(DATA SUPPLIED):

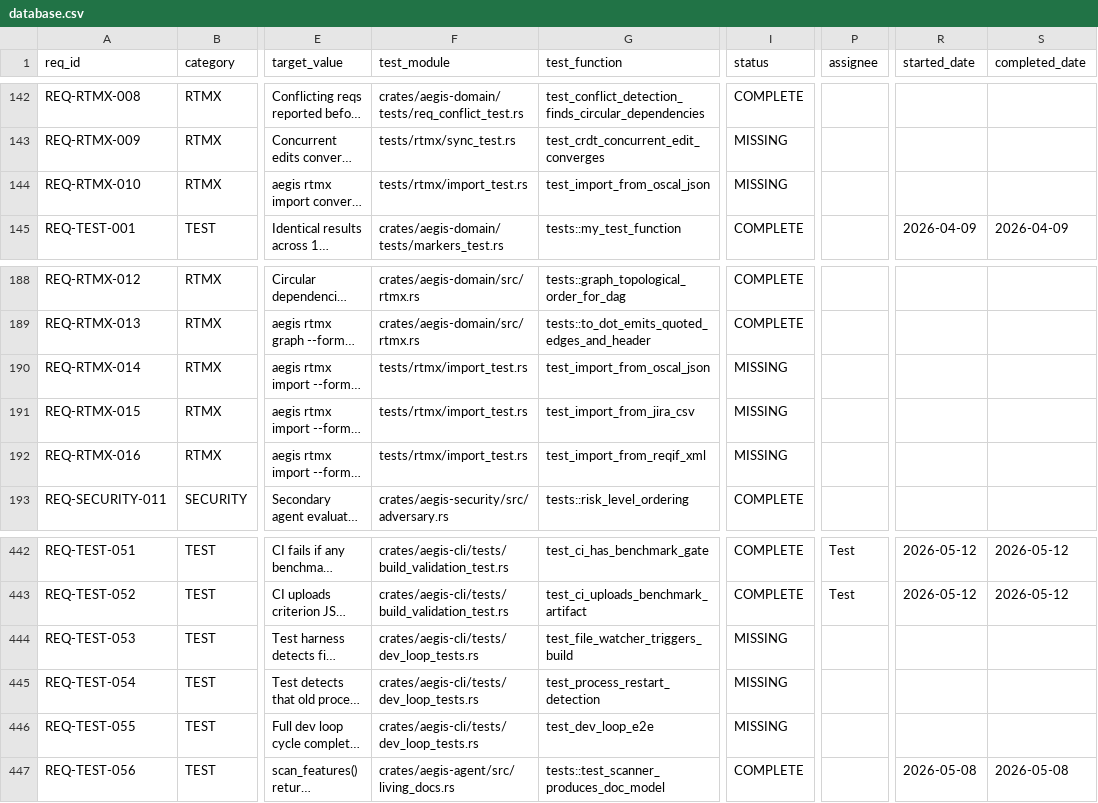
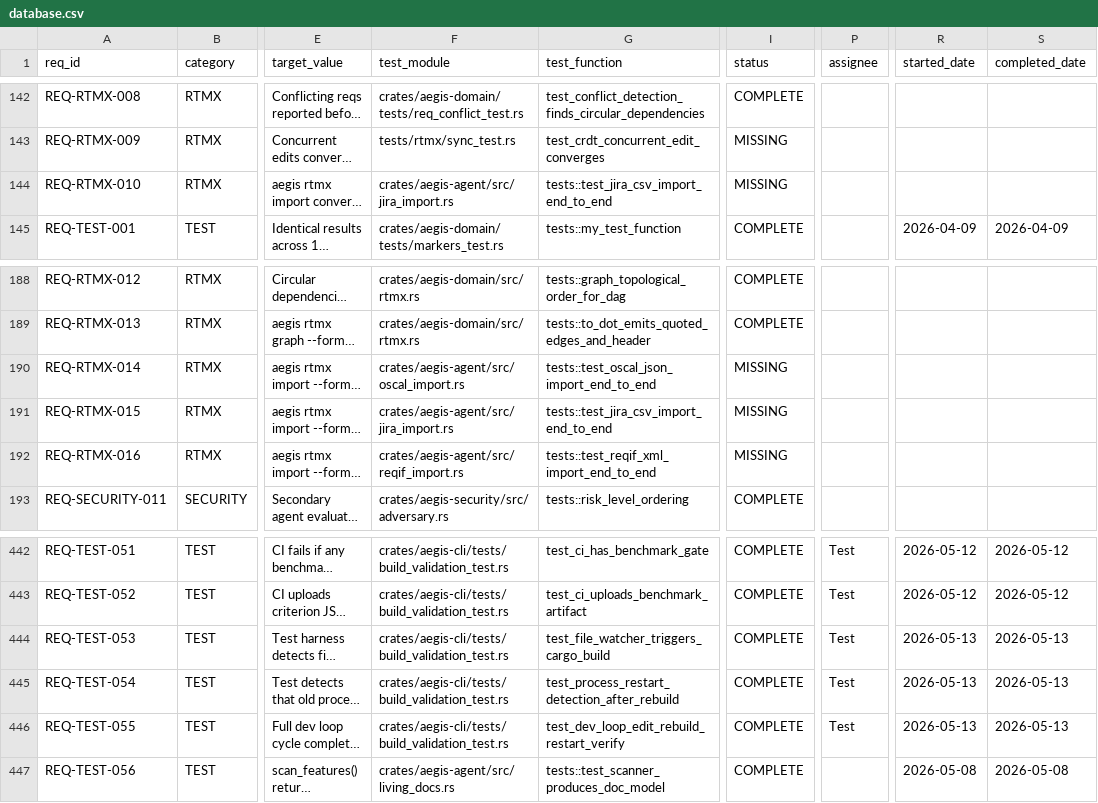
Before and after one commit to rtmx-ai/aegis-cli, a CSV file: .rtmx/database.csv, drawn as a sheet; only a part is shown, gaps mark what is left out; long unchanged cells end in …; the diff names each change by its address in the sheet, - before the commit and + after, or states it on an @@ line.

```diff
--- a/.rtmx/database.csv
+++ b/.rtmx/database.csv
-F144 (test_module): tests/rtmx/import_test.rs
+F144 (test_module): crates/aegis-agent/src/jira_import.rs
-G144 (test_function): test_import_from_oscal_json
+G144 (test_function): tests::test_jira_csv_import_end_to_end
-F190 (test_module): tests/rtmx/import_test.rs
+F190 (test_module): crates/aegis-agent/src/oscal_import.rs
-G190 (test_function): test_import_from_oscal_json
+G190 (test_function): tests::test_oscal_json_import_end_to_end
-F191 (test_module): tests/rtmx/import_test.rs
+F191 (test_module): crates/aegis-agent/src/jira_import.rs
-G191 (test_function): test_import_from_jira_csv
+G191 (test_function): tests::test_jira_csv_import_end_to_end
-F192 (test_module): tests/rtmx/import_test.rs
+F192 (test_module): crates/aegis-agent/src/reqif_import.rs
-G192 (test_function): test_import_from_reqif_xml
+G192 (test_function): tests::test_reqif_xml_import_end_to_end
-F444:F446 (test_module): crates/aegis-cli/tests/dev_loop_tests.rs
+F444:F446 (test_module): crates/aegis-cli/tests/build_validation_test.rs
-G444 (test_function): test_file_watcher_triggers_build
+G444 (test_function): test_file_watcher_triggers_cargo_build
-I444:I446 (status): MISSING
+I444:I446 (status): COMPLETE
-P444:P446 (assignee): (empty)
+P444:P446 (assignee): Test
-R444:R446 (started_date): (empty)
+R444:R446 (started_date): 2026-05-13
-S444:S446 (completed_date): (empty)
+S444:S446 (completed_date): 2026-05-13
-G445 (test_function): test_process_restart_detection
+G445 (test_function): test_process_restart_detection_after_rebuild
-G446 (test_function): test_dev_loop_e2e
+G446 (test_function): test_dev_loop_edit_rebuild_restart_verify
```
Also changed, not shown: 5 other files.
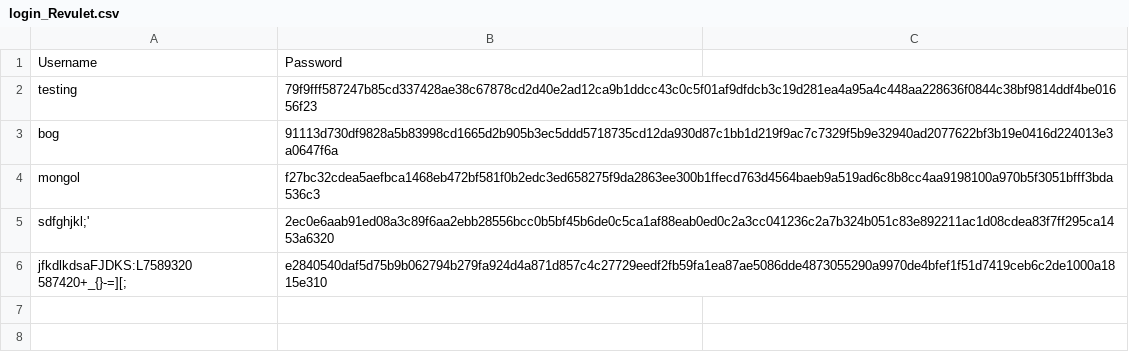
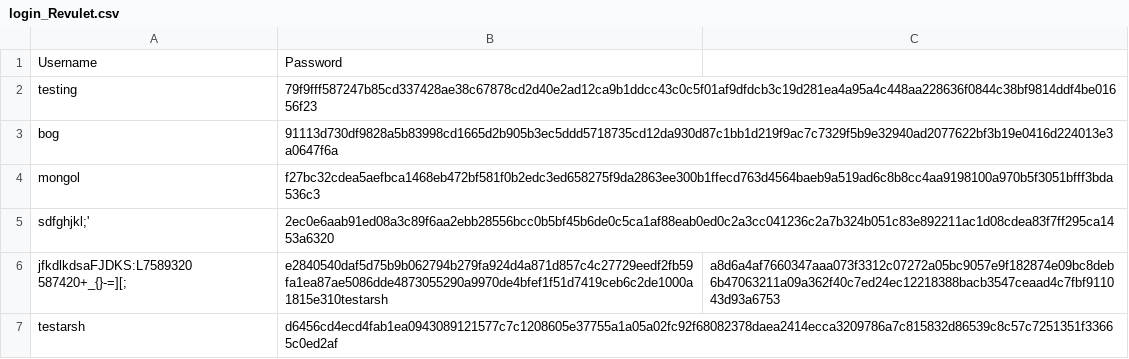
Before and after one commit to INTELION11/personal-finance, a CSV file: finance_program/documents/login_Revulet.csv, drawn as a sheet.

Commit message:
LOGIN, SIGNUP WORK AND SAVINGS TRACKER IS INTEGRATED. ALL THAT NEEDS TO BE DONE IS THE OTHER 2 BUTTONS

```diff
--- a/finance_program/documents/login_Revulet.csv
+++ b/finance_program/documents/login_Revulet.csv
@@ -5,2 +5,3 @@ mongol,f27bc32cdea5aefbca1468eb472bf581f0b2edc3ed658275f9da2863ee300b1ffecd763d4
 sdfghjkl;',2ec0e6aab91ed08a3c89f6aa2ebb28556bcc0b5bf45b6de0c5ca1af88eab0ed0c2a3cc041236c2a7b324b051c83e892211ac1d08cdea83f7ff295ca1453a6320
-jfkdlkdsaFJDKS:L7589320 587420+_{}-=][;,e2840540daf5d75b9b062794b279fa924d4a871d857c4c27729eedf2fb59fa1ea87ae5086dde4873055290a9970de4bfef1f51d7419ceb6c2de1000a1815e310
+jfkdlkdsaFJDKS:L7589320 587420+_{}-=][;,e2840540daf5d75b9b062794b279fa924d4a871d857c4c27729eedf2fb59fa1ea87ae5086dde4873055290a9970de4bfef1f51d7419ceb6c2de1000a1815e310testarsh,a8d6a4af7660347aaa073f3312c07272a05bc9057e9f182874e09bc8deb6b47063211a09a362f40c7ed24ec12218388bacb3547ceaad4c7fbf911043d93a6753
+testarsh,d6456cd4ecd4fab1ea0943089121577c7c1208605e37755a1a05a02fc92f68082378daea2414ecca3209786a7c815832d86539c8c57c7251351f33665c0ed2af
```
Also changed, not shown: 3 other files.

(EXERCISE AIM):
Determine how many lines above have the string "rtmx" and output nothing besides the count.

(YOUR RESPONSE):
7